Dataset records
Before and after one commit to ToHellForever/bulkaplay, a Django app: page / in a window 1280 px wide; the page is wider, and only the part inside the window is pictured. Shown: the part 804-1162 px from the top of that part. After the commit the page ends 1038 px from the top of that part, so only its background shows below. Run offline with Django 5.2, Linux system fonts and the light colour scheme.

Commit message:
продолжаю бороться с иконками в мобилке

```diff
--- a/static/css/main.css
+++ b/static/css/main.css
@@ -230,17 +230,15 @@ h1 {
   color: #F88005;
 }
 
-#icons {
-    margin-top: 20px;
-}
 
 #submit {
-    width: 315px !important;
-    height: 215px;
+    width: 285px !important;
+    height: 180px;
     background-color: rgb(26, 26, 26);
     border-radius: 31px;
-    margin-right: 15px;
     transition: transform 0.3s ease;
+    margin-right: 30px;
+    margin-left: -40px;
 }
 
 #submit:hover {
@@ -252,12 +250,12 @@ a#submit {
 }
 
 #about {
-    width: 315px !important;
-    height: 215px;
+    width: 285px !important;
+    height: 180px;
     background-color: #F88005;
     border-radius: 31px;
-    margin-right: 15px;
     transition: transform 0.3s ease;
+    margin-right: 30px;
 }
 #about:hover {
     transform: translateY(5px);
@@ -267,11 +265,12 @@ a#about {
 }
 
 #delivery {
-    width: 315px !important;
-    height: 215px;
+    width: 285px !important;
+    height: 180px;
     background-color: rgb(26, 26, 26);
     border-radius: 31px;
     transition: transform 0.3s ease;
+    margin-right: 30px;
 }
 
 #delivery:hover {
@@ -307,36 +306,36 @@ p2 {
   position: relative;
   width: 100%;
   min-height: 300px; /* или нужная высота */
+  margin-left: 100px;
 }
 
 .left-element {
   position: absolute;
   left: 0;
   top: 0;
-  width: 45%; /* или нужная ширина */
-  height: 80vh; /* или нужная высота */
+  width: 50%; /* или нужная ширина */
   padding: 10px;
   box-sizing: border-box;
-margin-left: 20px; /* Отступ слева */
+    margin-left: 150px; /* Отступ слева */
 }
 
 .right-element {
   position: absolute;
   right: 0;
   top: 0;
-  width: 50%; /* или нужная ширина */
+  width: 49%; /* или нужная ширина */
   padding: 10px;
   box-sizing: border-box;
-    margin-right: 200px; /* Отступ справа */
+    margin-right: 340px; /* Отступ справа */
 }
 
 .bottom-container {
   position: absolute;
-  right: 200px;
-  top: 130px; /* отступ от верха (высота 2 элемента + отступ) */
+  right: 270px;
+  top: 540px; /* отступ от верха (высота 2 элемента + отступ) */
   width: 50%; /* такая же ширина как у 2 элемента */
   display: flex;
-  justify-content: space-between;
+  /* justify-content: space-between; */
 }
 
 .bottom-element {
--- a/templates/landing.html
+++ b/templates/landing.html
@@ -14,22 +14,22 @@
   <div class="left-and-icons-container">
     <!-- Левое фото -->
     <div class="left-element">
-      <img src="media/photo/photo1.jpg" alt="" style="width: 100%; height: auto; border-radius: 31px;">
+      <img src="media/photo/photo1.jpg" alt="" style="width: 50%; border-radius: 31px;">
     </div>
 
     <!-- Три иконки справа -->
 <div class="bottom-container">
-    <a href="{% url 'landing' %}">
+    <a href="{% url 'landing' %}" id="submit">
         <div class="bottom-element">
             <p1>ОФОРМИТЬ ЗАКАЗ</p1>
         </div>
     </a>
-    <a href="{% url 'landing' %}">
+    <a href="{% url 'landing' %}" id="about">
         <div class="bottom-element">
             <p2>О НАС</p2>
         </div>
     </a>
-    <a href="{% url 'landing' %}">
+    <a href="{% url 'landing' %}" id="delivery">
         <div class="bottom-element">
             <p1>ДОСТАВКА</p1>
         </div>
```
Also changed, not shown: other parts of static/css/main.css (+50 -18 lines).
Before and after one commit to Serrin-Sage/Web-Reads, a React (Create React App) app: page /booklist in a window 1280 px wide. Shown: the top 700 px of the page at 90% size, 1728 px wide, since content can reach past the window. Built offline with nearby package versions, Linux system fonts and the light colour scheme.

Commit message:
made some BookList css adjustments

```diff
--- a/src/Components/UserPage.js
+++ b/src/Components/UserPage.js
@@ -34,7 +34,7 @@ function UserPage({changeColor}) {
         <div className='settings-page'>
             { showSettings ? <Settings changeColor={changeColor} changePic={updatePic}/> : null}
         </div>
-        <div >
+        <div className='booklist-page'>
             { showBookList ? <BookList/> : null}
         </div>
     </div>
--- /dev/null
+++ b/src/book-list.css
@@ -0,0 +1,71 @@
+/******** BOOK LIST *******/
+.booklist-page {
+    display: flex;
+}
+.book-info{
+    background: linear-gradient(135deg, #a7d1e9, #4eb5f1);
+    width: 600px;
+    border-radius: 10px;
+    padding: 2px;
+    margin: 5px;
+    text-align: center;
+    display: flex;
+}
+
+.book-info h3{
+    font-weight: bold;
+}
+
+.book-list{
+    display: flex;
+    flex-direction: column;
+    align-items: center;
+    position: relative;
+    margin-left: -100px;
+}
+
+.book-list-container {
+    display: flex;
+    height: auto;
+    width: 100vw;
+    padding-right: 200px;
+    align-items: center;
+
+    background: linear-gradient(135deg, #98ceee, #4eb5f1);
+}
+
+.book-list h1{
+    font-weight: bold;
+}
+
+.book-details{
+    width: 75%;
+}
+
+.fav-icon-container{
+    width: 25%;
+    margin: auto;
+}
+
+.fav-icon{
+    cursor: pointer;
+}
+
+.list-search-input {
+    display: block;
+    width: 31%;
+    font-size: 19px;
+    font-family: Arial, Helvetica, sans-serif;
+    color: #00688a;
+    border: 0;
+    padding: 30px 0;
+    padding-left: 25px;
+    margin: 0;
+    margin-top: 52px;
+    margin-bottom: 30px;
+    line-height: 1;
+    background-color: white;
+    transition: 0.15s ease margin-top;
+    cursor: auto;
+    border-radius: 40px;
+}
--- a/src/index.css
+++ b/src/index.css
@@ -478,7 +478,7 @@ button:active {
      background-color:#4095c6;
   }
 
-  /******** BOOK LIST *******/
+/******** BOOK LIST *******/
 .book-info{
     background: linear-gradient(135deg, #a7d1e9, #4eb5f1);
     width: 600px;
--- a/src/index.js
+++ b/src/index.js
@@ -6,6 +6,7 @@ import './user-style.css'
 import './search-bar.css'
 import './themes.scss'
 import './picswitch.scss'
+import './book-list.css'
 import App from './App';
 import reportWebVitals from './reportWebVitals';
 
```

How to complete this task
Whenever the string "auto" shows up in a line of the entries, copy that line.

Your response
-      <img src="media/photo/photo1.jpg" alt="" style="width: 100%; height: auto; border-radius: 31px;">
+    height: auto;
+    margin: auto;
+    cursor: auto;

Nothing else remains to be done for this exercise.